SALT LAKE CITY — The Church of Jesus Christ of Latter-day Saints has announced a new initiative to deliver its mission assignments on the internet instead of by mail.
"By the end of 2018, it is anticipated that nearly all missionaries around the world with reliable internet access will receive their calls online to serve in one of the Church’s 407 missions in more than 150 countries," a news release from the LDS church said.
The process has been tested in various parts of the world over the past few months, the announcement said, will now be expanded to all of Utah and Idaho.
"Previously, missionary candidates have had to wait days or weeks to receive their mission calls by mail. With this new process, they will receive an email and, in some cases, a text message informing them that their call is ready to open. Once the missionary is ready — with family and friends nearby — they can access their call letter using a smartphone, tablet or computer," according to the LDS church.
Missionaries will also have access to maps, country information and lists of items to bring.
We talked to return missionaries and future missionaries in Provo. Some welcomed the change, others aren’t ready to let go of the tradition.
“I like it, but I don’t like it,” said Eden McCarthy from Canada. She plans on serving a mission next year.
“It’s a cool experience to get that paper in the mail and be like, 'this is it,'" said McCarthy "And it’s like, right there.

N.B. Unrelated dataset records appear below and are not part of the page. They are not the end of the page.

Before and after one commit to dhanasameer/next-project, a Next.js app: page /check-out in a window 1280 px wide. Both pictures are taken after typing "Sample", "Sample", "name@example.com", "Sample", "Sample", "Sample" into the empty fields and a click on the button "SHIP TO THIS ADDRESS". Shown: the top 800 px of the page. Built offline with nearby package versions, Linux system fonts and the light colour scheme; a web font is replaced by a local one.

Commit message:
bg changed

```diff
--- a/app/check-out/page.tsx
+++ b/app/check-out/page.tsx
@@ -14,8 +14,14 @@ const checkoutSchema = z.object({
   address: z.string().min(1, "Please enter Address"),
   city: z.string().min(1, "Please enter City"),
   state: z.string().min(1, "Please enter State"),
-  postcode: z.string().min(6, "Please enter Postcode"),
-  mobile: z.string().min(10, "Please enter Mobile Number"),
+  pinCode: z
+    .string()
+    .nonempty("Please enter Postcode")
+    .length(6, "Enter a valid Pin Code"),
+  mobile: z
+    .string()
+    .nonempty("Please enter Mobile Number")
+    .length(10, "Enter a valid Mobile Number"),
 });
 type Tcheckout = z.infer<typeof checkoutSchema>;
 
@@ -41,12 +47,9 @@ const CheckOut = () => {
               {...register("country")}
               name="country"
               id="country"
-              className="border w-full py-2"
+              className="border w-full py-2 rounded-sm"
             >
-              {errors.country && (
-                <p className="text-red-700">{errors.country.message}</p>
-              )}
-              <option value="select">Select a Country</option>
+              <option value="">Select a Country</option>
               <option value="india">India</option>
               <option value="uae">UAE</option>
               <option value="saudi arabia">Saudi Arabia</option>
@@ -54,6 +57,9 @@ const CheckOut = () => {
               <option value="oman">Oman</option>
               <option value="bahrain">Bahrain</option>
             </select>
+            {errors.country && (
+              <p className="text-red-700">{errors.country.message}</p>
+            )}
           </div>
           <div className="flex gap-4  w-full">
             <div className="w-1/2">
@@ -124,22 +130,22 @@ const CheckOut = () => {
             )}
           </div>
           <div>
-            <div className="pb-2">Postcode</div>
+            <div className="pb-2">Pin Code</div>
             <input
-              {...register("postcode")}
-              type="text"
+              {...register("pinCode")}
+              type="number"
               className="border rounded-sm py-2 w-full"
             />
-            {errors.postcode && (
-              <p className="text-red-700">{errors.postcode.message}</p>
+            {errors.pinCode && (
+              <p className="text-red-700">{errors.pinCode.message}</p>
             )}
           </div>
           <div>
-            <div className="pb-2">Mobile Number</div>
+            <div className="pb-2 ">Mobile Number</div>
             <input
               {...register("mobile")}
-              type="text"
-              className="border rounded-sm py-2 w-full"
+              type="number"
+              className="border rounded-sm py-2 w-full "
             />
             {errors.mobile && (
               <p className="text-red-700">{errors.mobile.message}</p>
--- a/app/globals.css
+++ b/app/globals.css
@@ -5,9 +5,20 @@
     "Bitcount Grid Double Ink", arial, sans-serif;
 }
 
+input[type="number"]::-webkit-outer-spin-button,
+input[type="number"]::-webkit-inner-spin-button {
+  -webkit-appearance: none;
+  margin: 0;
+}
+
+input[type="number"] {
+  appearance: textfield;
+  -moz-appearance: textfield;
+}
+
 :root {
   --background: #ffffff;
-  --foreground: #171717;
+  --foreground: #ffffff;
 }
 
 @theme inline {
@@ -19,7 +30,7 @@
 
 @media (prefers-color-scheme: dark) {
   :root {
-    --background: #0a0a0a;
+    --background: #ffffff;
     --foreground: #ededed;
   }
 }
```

When you get the email, you get it right away and you can open it where ever. And it’s super-fast as well, which I think is awesome.”
Morgan Pyper, served a mission in Italy. He worries receiving the letter in your inbox instead of the mailbox, could take away from the build-up of the big announcement.
“I personally got mine in a letter, and it was awesome for me," said Pyper "Just because I saw all my siblings get one and it was something you just waited for. Something that was exciting.”
Grace Taito also has concerns. She is from Fiji and served a mission at the Salt Lake Temple Visitors Center.
“Fiji is pretty small so receiving a mission call is a big thing. Everybody announces it. You celebrate it together. I’ve watched mission call openings and I feel like there’s a different spirit to that than just being told,” said Taito.
Andrew Wilson just returned from his mission to Fresno, California six weeks ago, and is now attending BYU. He said it shouldn’t matter how the message is delivered.
“A call to serve is a call to serve. I think what’s important is that you have that call from God to go where he wants you to go," said Wilson.